## Problem to solve
Both the line below containing "in the pictures." and the line containing "Also changed, not shown: parts of 16", along with every line between them, should be repeated exactly; no other line belongs in the answer.

## Information given
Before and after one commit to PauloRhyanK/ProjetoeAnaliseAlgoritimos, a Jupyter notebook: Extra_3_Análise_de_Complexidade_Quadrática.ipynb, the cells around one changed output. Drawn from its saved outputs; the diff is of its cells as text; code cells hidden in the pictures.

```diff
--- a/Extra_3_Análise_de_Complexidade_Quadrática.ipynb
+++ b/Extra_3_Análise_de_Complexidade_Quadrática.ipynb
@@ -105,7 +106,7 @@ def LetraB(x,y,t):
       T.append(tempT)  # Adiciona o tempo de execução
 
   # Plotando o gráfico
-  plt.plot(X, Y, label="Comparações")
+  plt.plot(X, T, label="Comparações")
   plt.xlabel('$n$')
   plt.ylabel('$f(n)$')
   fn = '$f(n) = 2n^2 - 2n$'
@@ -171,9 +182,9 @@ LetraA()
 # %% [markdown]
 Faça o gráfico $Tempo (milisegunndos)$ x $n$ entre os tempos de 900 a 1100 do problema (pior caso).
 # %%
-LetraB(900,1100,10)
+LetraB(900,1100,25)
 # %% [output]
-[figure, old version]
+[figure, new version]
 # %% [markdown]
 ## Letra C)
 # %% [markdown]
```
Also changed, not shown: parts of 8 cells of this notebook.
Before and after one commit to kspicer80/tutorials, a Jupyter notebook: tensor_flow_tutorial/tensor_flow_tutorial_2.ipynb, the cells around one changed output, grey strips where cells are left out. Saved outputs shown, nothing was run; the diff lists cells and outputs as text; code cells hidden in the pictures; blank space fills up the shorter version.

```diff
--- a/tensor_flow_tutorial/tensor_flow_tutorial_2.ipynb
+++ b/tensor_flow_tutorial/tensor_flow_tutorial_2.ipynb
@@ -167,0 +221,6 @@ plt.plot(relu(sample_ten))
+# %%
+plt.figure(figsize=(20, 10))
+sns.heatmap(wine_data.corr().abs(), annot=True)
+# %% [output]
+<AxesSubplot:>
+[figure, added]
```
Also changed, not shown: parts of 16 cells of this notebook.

* * *

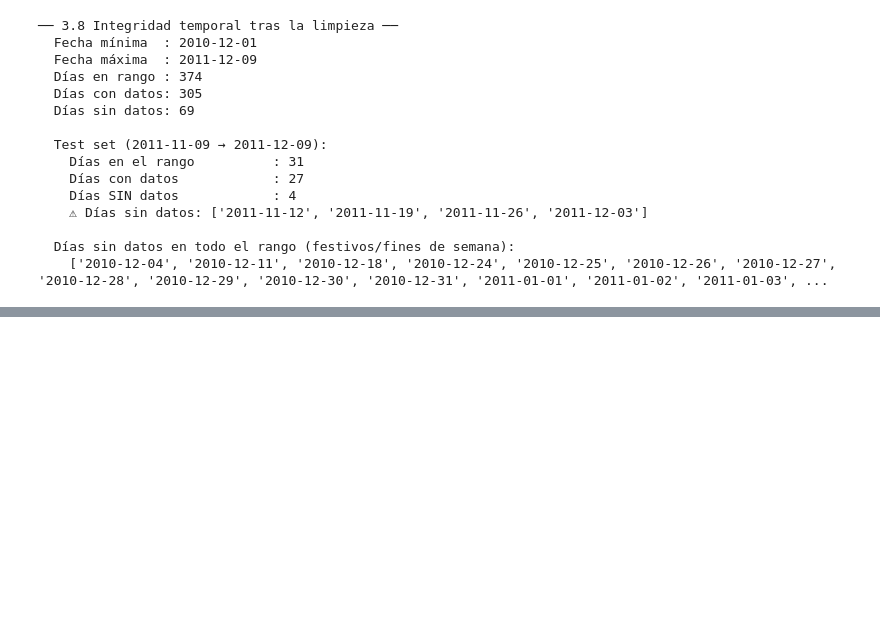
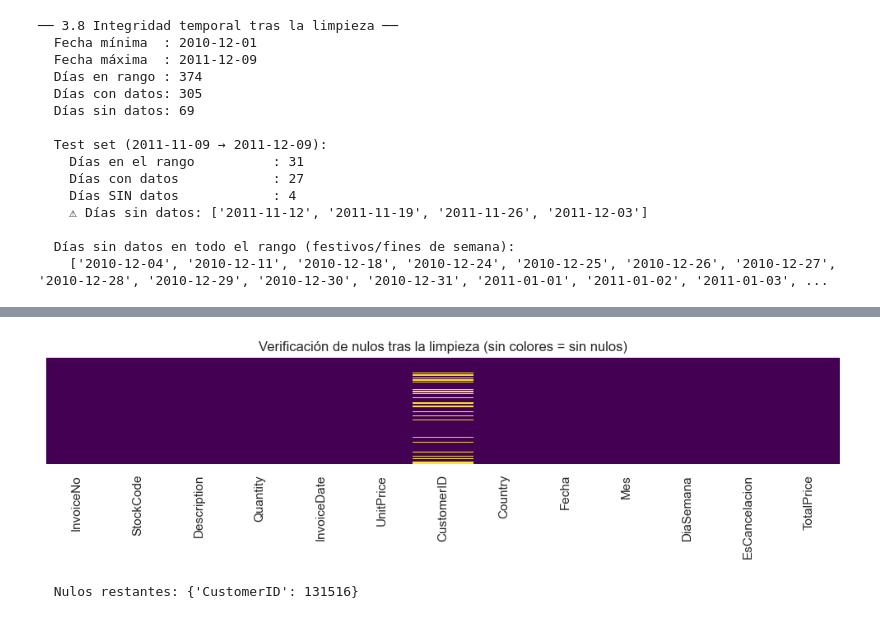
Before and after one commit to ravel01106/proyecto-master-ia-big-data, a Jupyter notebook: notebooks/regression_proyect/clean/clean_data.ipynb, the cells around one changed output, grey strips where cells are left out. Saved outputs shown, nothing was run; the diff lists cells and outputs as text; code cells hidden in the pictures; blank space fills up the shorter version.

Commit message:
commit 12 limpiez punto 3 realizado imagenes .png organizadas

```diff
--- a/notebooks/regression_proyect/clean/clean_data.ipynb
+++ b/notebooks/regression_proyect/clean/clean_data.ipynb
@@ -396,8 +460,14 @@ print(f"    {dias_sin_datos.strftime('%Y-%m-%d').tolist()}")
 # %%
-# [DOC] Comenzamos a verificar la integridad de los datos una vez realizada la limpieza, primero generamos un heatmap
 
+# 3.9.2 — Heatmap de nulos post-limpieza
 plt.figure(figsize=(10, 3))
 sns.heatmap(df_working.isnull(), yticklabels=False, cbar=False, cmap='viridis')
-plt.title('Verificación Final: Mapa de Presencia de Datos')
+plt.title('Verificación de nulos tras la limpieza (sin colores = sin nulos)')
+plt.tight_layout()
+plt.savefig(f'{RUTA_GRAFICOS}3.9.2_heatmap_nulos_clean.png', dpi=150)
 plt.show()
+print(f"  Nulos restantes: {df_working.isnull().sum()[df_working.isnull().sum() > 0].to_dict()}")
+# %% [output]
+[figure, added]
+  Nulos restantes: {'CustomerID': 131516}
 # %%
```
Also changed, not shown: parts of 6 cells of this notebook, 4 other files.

## Final answer
Before and after one commit to PauloRhyanK/ProjetoeAnaliseAlgoritimos, a Jupyter notebook: Extra_3_Análise_de_Complexidade_Quadrática.ipynb, the cells around one changed output. Drawn from its saved outputs; the diff is of its cells as text; code cells hidden in the pictures.

```diff
--- a/Extra_3_Análise_de_Complexidade_Quadrática.ipynb
+++ b/Extra_3_Análise_de_Complexidade_Quadrática.ipynb
@@ -105,7 +106,7 @@ def LetraB(x,y,t):
       T.append(tempT)  # Adiciona o tempo de execução
 
   # Plotando o gráfico
-  plt.plot(X, Y, label="Comparações")
+  plt.plot(X, T, label="Comparações")
   plt.xlabel('$n$')
   plt.ylabel('$f(n)$')
   fn = '$f(n) = 2n^2 - 2n$'
@@ -171,9 +182,9 @@ LetraA()
 # %% [markdown]
 Faça o gráfico $Tempo (milisegunndos)$ x $n$ entre os tempos de 900 a 1100 do problema (pior caso).
 # %%
-LetraB(900,1100,10)
+LetraB(900,1100,25)
 # %% [output]
-[figure, old version]
+[figure, new version]
 # %% [markdown]
 ## Letra C)
 # %% [markdown]
```
Also changed, not shown: parts of 8 cells of this notebook.
Before and after one commit to kspicer80/tutorials, a Jupyter notebook: tensor_flow_tutorial/tensor_flow_tutorial_2.ipynb, the cells around one changed output, grey strips where cells are left out. Saved outputs shown, nothing was run; the diff lists cells and outputs as text; code cells hidden in the pictures; blank space fills up the shorter version.

```diff
--- a/tensor_flow_tutorial/tensor_flow_tutorial_2.ipynb
+++ b/tensor_flow_tutorial/tensor_flow_tutorial_2.ipynb
@@ -167,0 +221,6 @@ plt.plot(relu(sample_ten))
+# %%
+plt.figure(figsize=(20, 10))
+sns.heatmap(wine_data.corr().abs(), annot=True)
+# %% [output]
+<AxesSubplot:>
+[figure, added]
```
Also changed, not shown: parts of 16 cells of this notebook.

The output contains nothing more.